== PROBLEM DETAILS ==
Give the data below again exactly, and drop each picture from it.

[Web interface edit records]
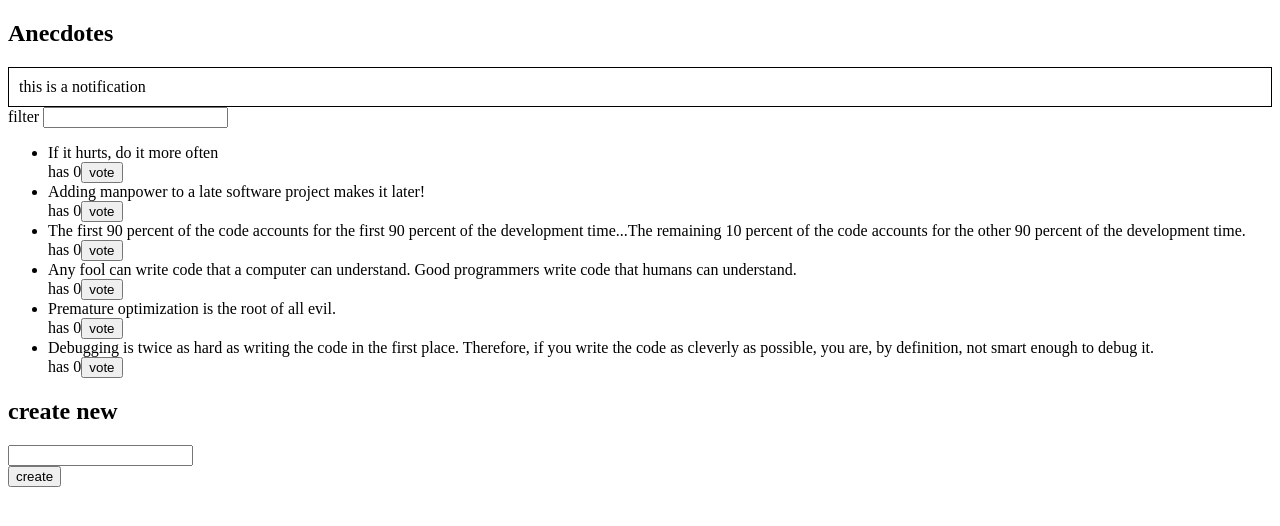
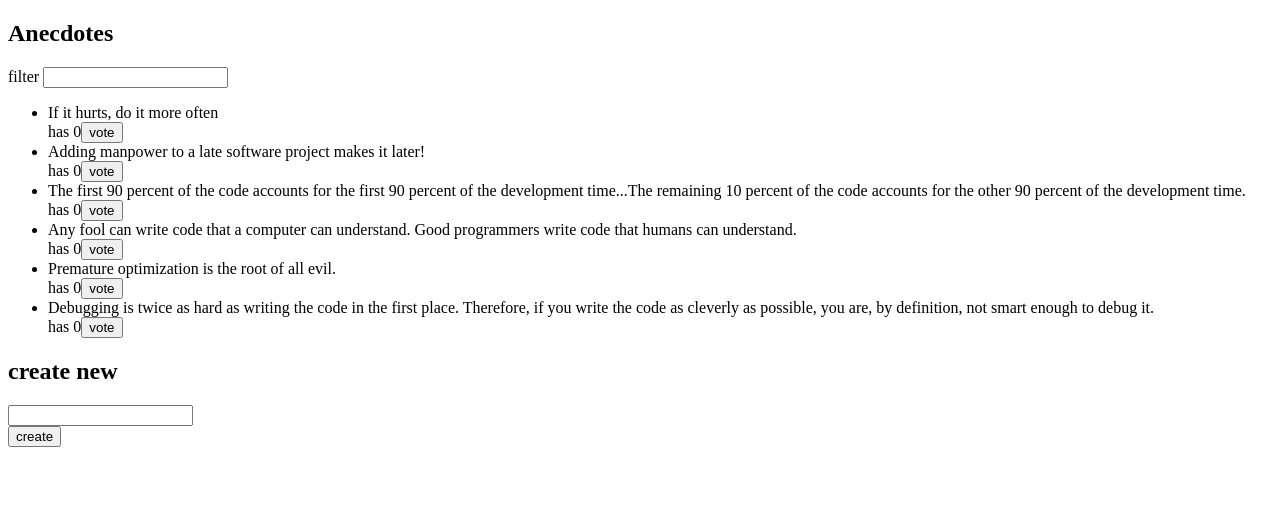
Before and after one commit to BradGrensewich/fullstackopen-exercises, a React (Vite) app in the folder 6/redux-anecdotes/: page / in a window 1280 px wide. Shown: the top 526 px of the page. Built offline with nearby package versions, Linux system fonts and the light colour scheme.

Commit message:
exercise 6.13

```diff
--- a/6/redux-anecdotes/src/components/AnecdoteForm.jsx
+++ b/6/redux-anecdotes/src/components/AnecdoteForm.jsx
@@ -1,5 +1,7 @@
 import { useDispatch } from 'react-redux';
+
 import { createAnecdote } from '../reducers/anecdoteReducer';
+import { setNotification } from '../reducers/notificationReducer';
 
 const AnecdoteForm = () => {
   const dispatch = useDispatch();
@@ -9,6 +11,8 @@ const AnecdoteForm = () => {
     const content = e.target.anecdote.value;
     e.target.anecdote.value = '';
     dispatch(createAnecdote(content));
+    dispatch(setNotification(`You added "${content}"`))
+
   };
   return (
     <form onSubmit={addAnecdote}>
--- a/6/redux-anecdotes/src/components/AnecdoteItem.jsx
+++ b/6/redux-anecdotes/src/components/AnecdoteItem.jsx
@@ -1,12 +1,15 @@
 /* eslint-disable react/prop-types */
 import { useDispatch } from 'react-redux';
+
 import { increaseVotesOf } from '../reducers/anecdoteReducer';
+import { setNotification } from '../reducers/notificationReducer';
 
 const AnecdoteItem = ({ anecdote }) => {
   const dispatch = useDispatch();
 
   const vote = (id) => {
     dispatch(increaseVotesOf(id));
+    dispatch(setNotification(`You voted "${anecdote.content}"`))
   };
   return (
     <li key={anecdote.id}>
--- a/6/redux-anecdotes/src/components/Notification.jsx
+++ b/6/redux-anecdotes/src/components/Notification.jsx
@@ -1,13 +1,20 @@
-import { useSelector } from 'react-redux';
+import { useSelector, useDispatch } from 'react-redux';
+
+import { removeNotification } from '../reducers/notificationReducer';
 
 const Notification = () => {
-  const notification = useSelector(state => state.notification);
+  const dispatch = useDispatch();
+  const message = useSelector((state) => state.notification);
   const style = {
     border: 'solid',
     padding: 10,
     borderWidth: 1,
   };
-  return <div style={style}>{notification}</div>;
+  if (message === '') {
+    return;
+  }
+  setTimeout(() => dispatch(removeNotification()), 5000);
+  return <div style={style}>{message}</div>;
 };
 
 export default Notification;
--- a/6/redux-anecdotes/src/reducers/notificationReducer.js
+++ b/6/redux-anecdotes/src/reducers/notificationReducer.js
@@ -2,13 +2,17 @@ import { createSlice } from '@reduxjs/toolkit';
 
 const notificationSlice = createSlice({
   name: 'notification',
-  initialState: 'this is a notification',
+  initialState: '',
   reducers: {
-    changeNotification(state, action) {
+    setNotification(state, action) {
       return action.payload;
+    },
+    removeNotification() {
+      return '';
     },
   },
 });
 
-export const { changeNotification } = notificationSlice.actions;
+export const { setNotification, removeNotification } =
+  notificationSlice.actions;
 export default notificationSlice.reducer;
```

== EXERCISE OUTPUT ==
Before and after one commit to BradGrensewich/fullstackopen-exercises, a React (Vite) app in the folder 6/redux-anecdotes/: page / in a window 1280 px wide. Shown: the top 526 px of the page. Built offline with nearby package versions, Linux system fonts and the light colour scheme.

Commit message:
exercise 6.13

```diff
--- a/6/redux-anecdotes/src/components/AnecdoteForm.jsx
+++ b/6/redux-anecdotes/src/components/AnecdoteForm.jsx
@@ -1,5 +1,7 @@
 import { useDispatch } from 'react-redux';
+
 import { createAnecdote } from '../reducers/anecdoteReducer';
+import { setNotification } from '../reducers/notificationReducer';
 
 const AnecdoteForm = () => {
   const dispatch = useDispatch();
@@ -9,6 +11,8 @@ const AnecdoteForm = () => {
     const content = e.target.anecdote.value;
     e.target.anecdote.value = '';
     dispatch(createAnecdote(content));
+    dispatch(setNotification(`You added "${content}"`))
+
   };
   return (
     <form onSubmit={addAnecdote}>
--- a/6/redux-anecdotes/src/components/AnecdoteItem.jsx
+++ b/6/redux-anecdotes/src/components/AnecdoteItem.jsx
@@ -1,12 +1,15 @@
 /* eslint-disable react/prop-types */
 import { useDispatch } from 'react-redux';
+
 import { increaseVotesOf } from '../reducers/anecdoteReducer';
+import { setNotification } from '../reducers/notificationReducer';
 
 const AnecdoteItem = ({ anecdote }) => {
   const dispatch = useDispatch();
 
   const vote = (id) => {
     dispatch(increaseVotesOf(id));
+    dispatch(setNotification(`You voted "${anecdote.content}"`))
   };
   return (
     <li key={anecdote.id}>
--- a/6/redux-anecdotes/src/components/Notification.jsx
+++ b/6/redux-anecdotes/src/components/Notification.jsx
@@ -1,13 +1,20 @@
-import { useSelector } from 'react-redux';
+import { useSelector, useDispatch } from 'react-redux';
+
+import { removeNotification } from '../reducers/notificationReducer';
 
 const Notification = () => {
-  const notification = useSelector(state => state.notification);
+  const dispatch = useDispatch();
+  const message = useSelector((state) => state.notification);
   const style = {
     border: 'solid',
     padding: 10,
     borderWidth: 1,
   };
-  return <div style={style}>{notification}</div>;
+  if (message === '') {
+    return;
+  }
+  setTimeout(() => dispatch(removeNotification()), 5000);
+  return <div style={style}>{message}</div>;
 };
 
 export default Notification;
--- a/6/redux-anecdotes/src/reducers/notificationReducer.js
+++ b/6/redux-anecdotes/src/reducers/notificationReducer.js
@@ -2,13 +2,17 @@ import { createSlice } from '@reduxjs/toolkit';
 
 const notificationSlice = createSlice({
   name: 'notification',
-  initialState: 'this is a notification',
+  initialState: '',
   reducers: {
-    changeNotification(state, action) {
+    setNotification(state, action) {
       return action.payload;
+    },
+    removeNotification() {
+      return '';
     },
   },
 });
 
-export const { changeNotification } = notificationSlice.actions;
+export const { setNotification, removeNotification } =
+  notificationSlice.actions;
 export default notificationSlice.reducer;
```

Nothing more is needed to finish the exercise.